We are ten years old this month. We started out on June morning in 2004 as a “company” where we had no rules, no goals and no clear plan of what we would do to sustain ourselves – we only knew that we just have to make it a place where people are happy. Over the decade we have learnt many lessons on what to do and what not to do in the business of software. And today I want to write about the lessons we value the most. It would have been great if someone gave me this list ten years ago, but I also wonder if I would have believed it enough to follow it!
Creating a company based on a single vision works
For us it was the vision of: “work should be place of happiness”. It sounds nice, it sounds right but is it good enough to carry a company to profit and permanence? I honestly feel it is – in these ten years a lot of things have happened, many business decisions had to be made and many a crisis had to be overcome, but it was always this single vision that guided us in all our thoughts. Having a single vision meant we could easily decide among multiple options that we had in front of us. It gave us the road to travel and the strength to walk that road fast.
I am not sure if our particular vision is important, it was for us and it worked great.
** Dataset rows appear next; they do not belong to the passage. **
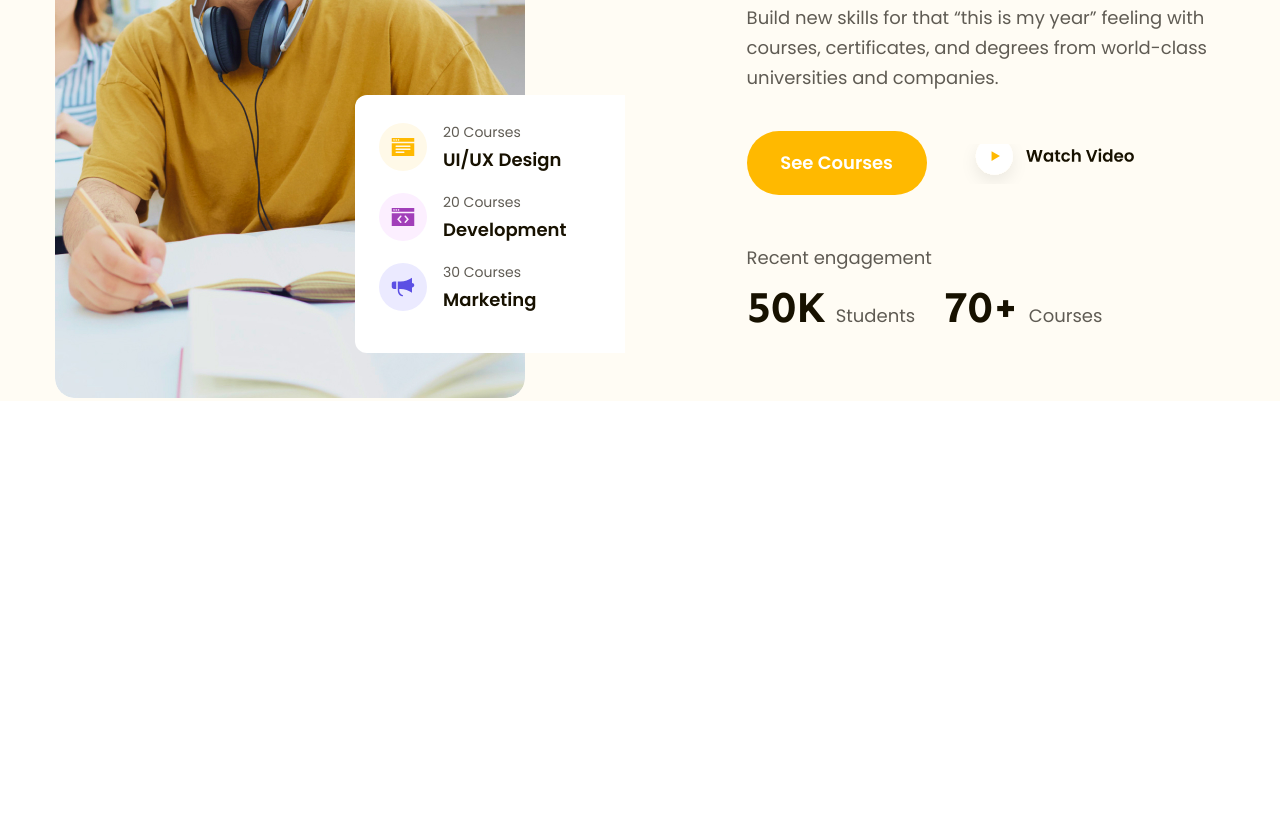
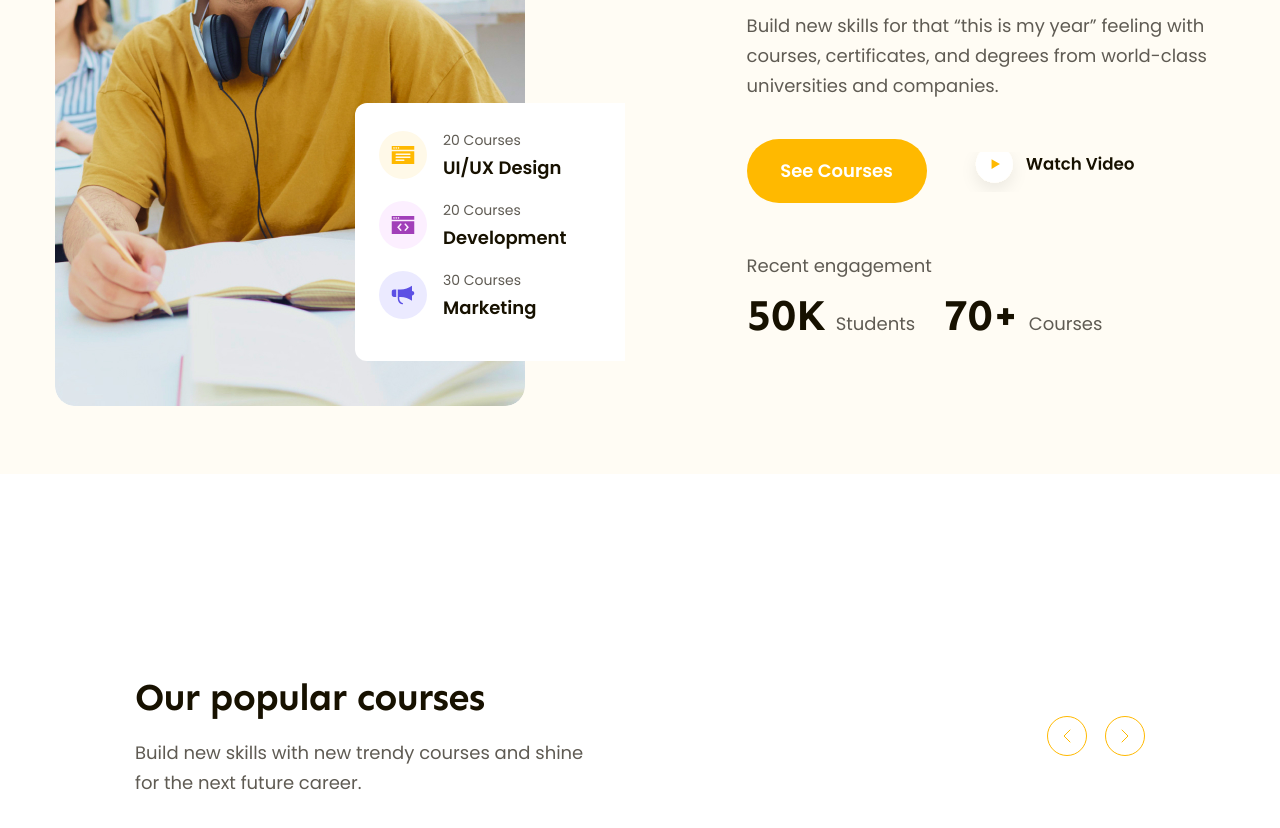
Before and after one commit to HuyHoangEngr/Education-Platform-Website, a plain HTML site: page index.html in a window 1280 px wide. Shown: the part 436-1264 px from the top of the page. Drawn offline with Linux system fonts and the light colour scheme.

Commit message:
Popular #1 Completed

```diff
--- a/assets/css/styles.css
+++ b/assets/css/styles.css
@@ -50,6 +50,7 @@ a {
 .header .body {
   display: flex;
   padding-top: 44px;
+  padding-bottom: 8px;
   align-items: center;
 }
 
@@ -106,6 +107,7 @@ a {
 .hero .body {
   display: flex;
   padding-top: 65px;
+  padding-bottom: 65px;
 }
 
 .hero .media-block {
@@ -251,3 +253,60 @@ a {
 .stats-summary strong {
   margin-left: 28px;
 }
+
+/* Popular */
+.popular .main-content {
+  max-width: calc(100% - 270px);
+  margin-top: 200px;
+}
+
+.top-popular {
+  display: flex;
+  justify-content: space-between;
+  align-items: center;
+}
+
+.top-popular .heading {
+  font-family: Sen;
+  font-size: 3.8rem;
+  font-weight: 700;
+  line-height: 1.26;
+  letter-spacing: -0.02em;
+  text-align: left;
+  color: #171100;
+}
+
+.top-popular span {
+  display: block;
+  width: 458px;
+  margin-top: 16px;
+  font-family: Poppins;
+  font-size: 1.8rem;
+  font-weight: 400;
+  line-height: 1.67;
+  text-align: left;
+  color: #5f5b53;
+}
+
+.top-popular .control-btn {
+  display: flex;
+}
+
+.top-popular .chevron-btn {
+  display: flex;
+  justify-content: center;
+  align-items: center;
+  width: 40px;
+  height: 40px;
+  margin-left: 18px;
+  border: 1px solid var(--primary-color);
+  border-radius: 50%;
+  background: transparent;
+  cursor: pointer;
+  color: var(--primary-color);
+}
+
+.top-popular .chevron-btn:hover {
+  background: var(--primary-color);
+  color: white;
+}
--- a/index.html
+++ b/index.html
@@ -115,6 +115,57 @@
           </div>
         </div>
       </div>
+
+      <!-- Popular -->
+      <div class="popular">
+        <div class="main-content">
+          <div class="body">
+            <div class="top-popular">
+              <div class="info">
+                <h2 class="heading">Our popular courses</h2>
+                <span
+                  >Build new skills with new trendy courses and shine for the
+                  next future career.</span
+                >
+              </div>
+              <div class="control-btn">
+                <div class="chevron-btn">
+                  <svg
+                    width="8"
+                    height="14"
+                    viewBox="0 0 8 14"
+                    fill="none"
+                    xmlns="http://www.w3.org/2000/svg"
+                  >
+                    <path
+                      d="M7 1L1 7L7 13"
+                      stroke="currentcolor"
+                      stroke-linecap="round"
+                      stroke-linejoin="round"
+                    />
+                  </svg>
+                </div>
+                <div class="chevron-btn">
+                  <svg
+                    width="8"
+                    height="14"
+                    viewBox="0 0 8 14"
+                    fill="none"
+                    xmlns="http://www.w3.org/2000/svg"
+                  >
+                    <path
+                      d="M1 1L7 7L1 13"
+                      stroke="currentcolor"
+                      stroke-linecap="round"
+                      stroke-linejoin="round"
+                    />
+                  </svg>
+                </div>
+              </div>
+            </div>
+          </div>
+        </div>
+      </div>
     </main>
   </body>
 </html>
```
Also changed, not shown: assets/icon/left-chevron.svg (added), assets/icon/right-chevron.svg (added).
But I think any overarching simple vision that you truly believe in, that everyone in the company can understand and embrace would have worked. Having a simple vision is important. Without it (or with too many of them) I feel we would have been lost.
Software business is all about the right people
Selecting the team members in any company is important. But I feel in the business of software this one thing can make it or break it. You could have the lousiest idea about a software product in the world, but if you have the right people they change it into something amazing – and obviously the other way round. I think in no other modern world business is the product of the business is so malleable, so sensitive to the craftsmanship of the people building it.
So, hiring decisions are the most important decisions in a software company. We learnt to be patient, to be more exact and to be more careful when hiring new team members. If this meant that we lost important business we learnt to live with it – that’s how it is in this world.
Think only in the long term
All our decisions that have been based on short term thinking have failed or have haunted us. Somehow this very ephemeral world of software requires a very non-ephemeral structure to stand on. So we learnt that buying this server “just” for this six month project doesn't mean we can compromise on the quality. We learnt that bending the rules “just” this once to meet this deadline backfires pretty soon. There is nothing short term in software business – it’s hard to believe that this is true given how software projects work.
If you are not hiring a great C++ guy now since you don’t have any projects right now, it’s probably a big mistake. If you are saving a few dollars on a server you’ll probably regret it next month. The list is really long and scary – but if you do want to be successful you just have to believe that you will be around for a very long time.
Only thing that works is an environment of trust
Software is so inherently a collaborative effort that only if people feel safe in trusting others that the whole thing works. Otherwise you spend all your energy trying to force external systems and rules to make that collaboration happen – and it keeps failing. Only an environment of trust can achieve software products that are on time, relatively bug free and usable.
An environment of trust builds up primarily from the actions and policies of the company. It builds up from the actions that people in positions of power take and how those actions are perceived. Any system or rule that you bring that has an impact on that perception has to be considered carefully before it is put in place. So if you thought that nifty time tracking tool you just bought will turn the company around, think again, it might be the first nail in the coffin.
Never, ever be “set in stone”
Software is always a moving thing. And no wonder that a software company should also be like that. What works today, what worked so well last time, has every chance of failing to tomorrow. You will always have to adapt your rules, policies and business practices. If you are doing great as a business now, beware tomorrow the technology might change or the customer’s need for a certain feature might evaporate. That’s how it is in this game. And the only way is to be able to adapt.